This document is one subsection of the Network Operators and Open Source Software project report. Full report available from https://possie.techark.org/
Go to any network operator group meeting, and you’ll be met by a pre-meeting hackathon, encouraging participants to engage in open source software (OSS) development of some description. The sense is that OSS is important to network operators. There’s also an accepted truth that network operators are not as engaged with OSS as they might, or ought to, be.
In 2019, a project was established to explore this apparent contradiction. One set of goals of the project was to better understand who is using, contributing to, and supporting OSS, and why. Another set was to better understand who is not doing some or all of the above. What are the sources of friction that can be addressed to improve engagement with OSS? What are the things that are immediate attractors, or outright buzzkills?
The project started with a hypothesis that some organized efforts at collaborative development of OSS could lead to useful things for network operators. That basic hypothesis left a lot of scope for the kinds of problems that might be solved through such OSS development (tooling? Reference implementations? Etc), and what “collaborative” might mean. It also didn’t square up well with the fact that network operators seem reluctant in contributing to open source development projects. Was that from a lack of interest in OSS tools? Or something else?
The purpose of this project was to carry out two pieces of critical research as groundwork for creating a viable “platform for open source software for Internet evolution” (POSSIE). The two critical pieces of research are:
As a first step in developing the governance framework for POSSIE, a pilot project was proposed. The specific proposed project was to work with network operators to develop a router configuration validator tool for the Internet Society’s “Mutually Agreed Norms for Routing Security” (MANRS) initiative. Specific project steps are outlined in the project report, and largely cover managing the processes of developing the OSS problem statement, finding participants, and facilitating development and review, through open and transparent processes.
As the report indicates, the project saw some lumpy progress forward, but it fell apart because the people with the focus and interest to do the work didn’t have the cycles. In looking to find new project drivers, it became a battle of choice of favourite tools. While a broad range of network operator participants would show up for calls to talk about the project and requirements, they didn’t have cycles, or necessarily the skills, to do the actual OSS work. This is backed up by the survey results.
This project undertook a survey of network operators to gather information about:
The survey took the form of two questionnaires: one offered for individual contributors to OSS, and the other for decision makers within companies that do (or do not) use, contribute, or support OSS.
The survey project saw much more response than even hoped for — 48 total responses in the 6 weeks the survey ran. As outlined in the report, the responses provide some clarity on the contradicting views about network operators and OSS — e.g., the biggest impediments are lack of cycles and/or skills; clarity on what both individual contributors and decision makers actually want from OSS.
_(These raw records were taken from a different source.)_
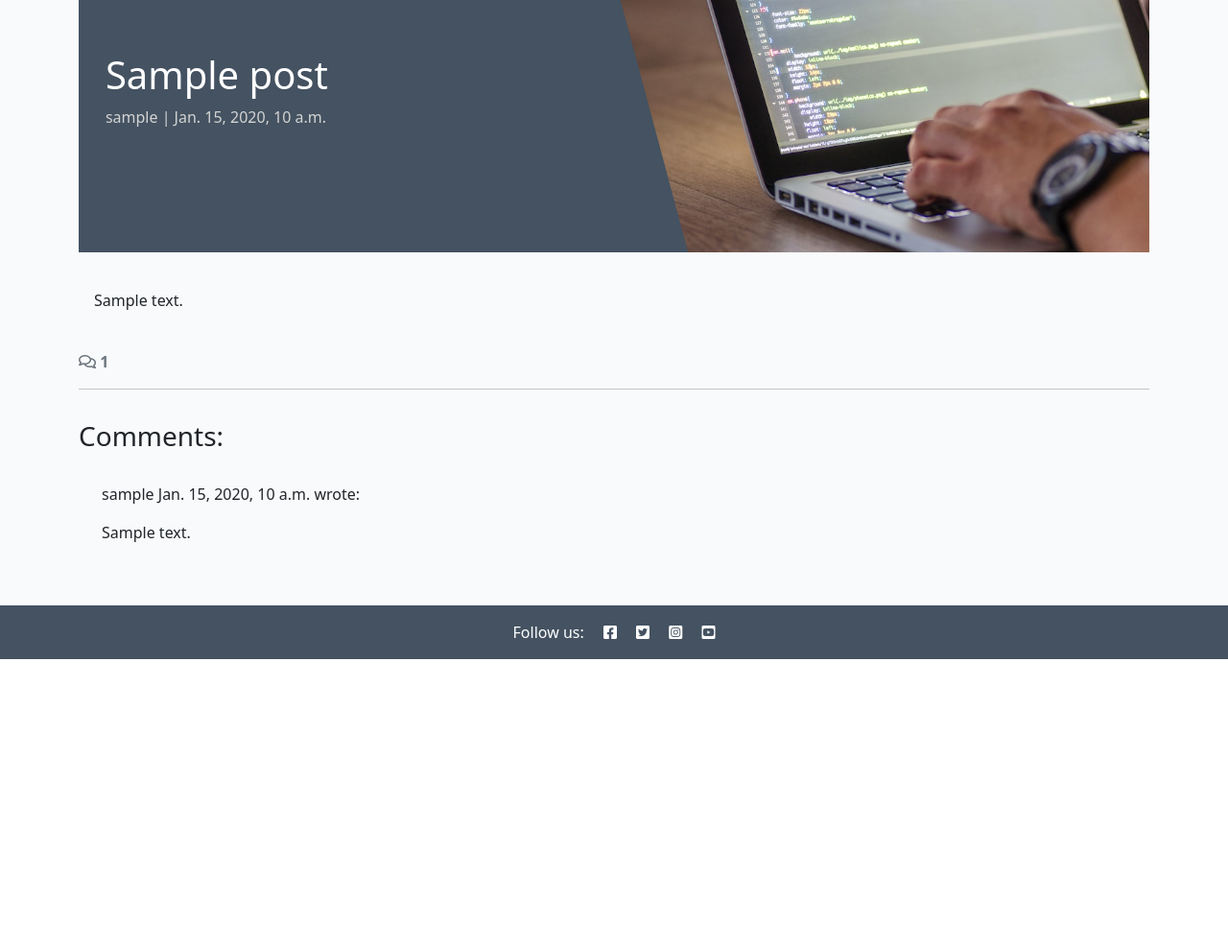
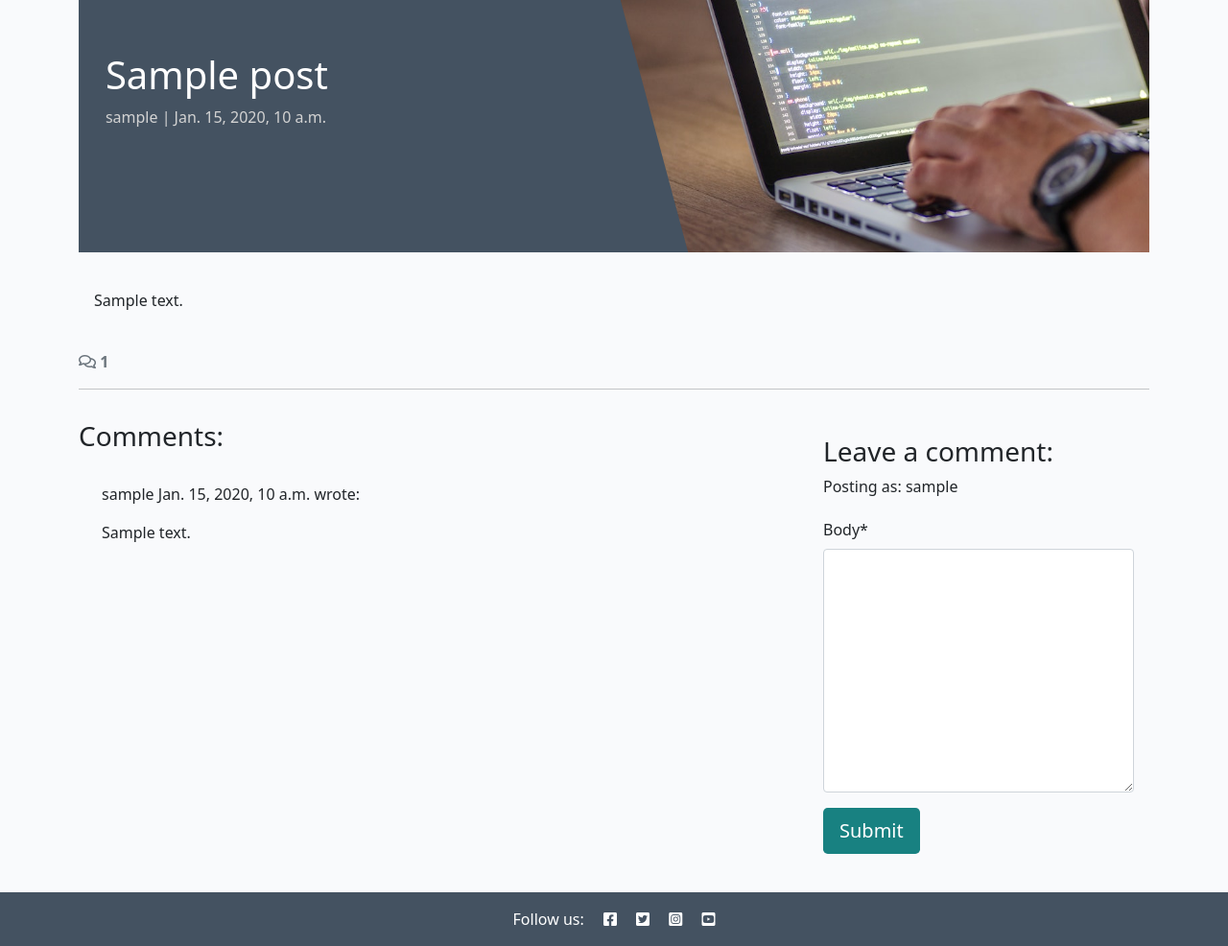
Before and after one commit to Elvisthegreat/django-blog-project, a Django app: a page that uses blog/templates/blog/post_detail.html in a window 1280 px wide. Shown: the part 127-1113 px from the top of the page at 96% size. Before the commit the page ends 814 px from the top, so only its background shows below. Run offline with Django 4.2, Linux system fonts and the light colour scheme; a user stored in the database is signed in; tables that the repository leaves empty hold one stand-in row (values such as "Sample post"); some libraries are stand-ins or nearby versions.

Commit message:
Added the function to handle the request from the comment form

```diff
--- /dev/null
+++ b/blog/forms.py
@@ -0,0 +1,8 @@
+from .models import Comment
+from django import forms
+
+
+class CommentForm(forms.ModelForm):
+    class Meta:
+        model = Comment
+        fields = ('body',)
--- a/blog/templates/blog/post_detail.html
+++ b/blog/templates/blog/post_detail.html
@@ -1,5 +1,6 @@
 {% extends 'base.html' %} {% block content %}
 {% load static %}
+{% load crispy_forms_tags %}
 
 <div class="masthead">
     <div class="container">
@@ -71,6 +72,24 @@
             {% endfor %}
         </div>
     </div>
+
+<!-- Creating New Comments -->
+<div class="col-md-4 card mb-4 mt-3">
+    <div class="card-body">
+        {% if user.is_authenticated %}
+        <h3>Leave a comment:</h3>
+        <p>Posting as: {{ user.username }}</p>
+        <form id="commentForm" method="post" style="margin-top: 1.3em;">
+            {{ comment_form | crispy }}
+            {% csrf_token %}
+            <button id="submitButton" type="submit" class="btn btn-signup btn-lg">Submit</button>
+        </form>
+        {% else %}
+        <p>Log in to leave a comment</p>
+        {% endif %}
+    </div>
+</div>
+
 </div>
 </div>
 
--- a/blog/views.py
+++ b/blog/views.py
@@ -1,6 +1,7 @@
 from django.shortcuts import render, get_object_or_404
 from django.views import generic
 from .models import Post
+from .forms import CommentForm
 
 # Create your views here.
 
@@ -30,13 +31,24 @@ def post_detail(request, slug):
     comments = post.comments.all().order_by("-created_on")
     comment_count = post.comments.filter(approved=True).count()
 
+    if request.method == "POST":
+        comment_form = CommentForm(data=request.POST)
+        if comment_form.is_valid():
+            comment = comment_form.save(commit=False)
+            comment.author = request.user
+            comment.post = post
+            comment.save()
+
+    comment_form = CommentForm()
+
     return render(
         request,
         "blog/post_detail.html",
         # Context key and value pairs as a dictionary
         {
-            "post": post,
+        "post": post,
         "comments": comments,
         "comment_count": comment_count,
-        }
+        "comment_form": comment_form,
+        },
     )
--- a/requirements.txt
+++ b/requirements.txt
@@ -1,7 +1,9 @@
 asgiref==3.7.2
+crispy-bootstrap5==0.7
 dj-database-url==0.5.0
 Django==4.2.11
 django-allauth==0.57.2
+django-crispy-forms==2.1
 django-summernote==0.8.20.0
 gunicorn==20.1.0
 oauthlib==3.2.2
```
Also changed, not shown: codestar/settings.py (+6 -1 lines).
These are all points that could be addressed in any eventual “Platform for Open Source Software for Internet Evolution”.
Full report available at https://possie.techark.org
Full report available from https://possie.techark.org/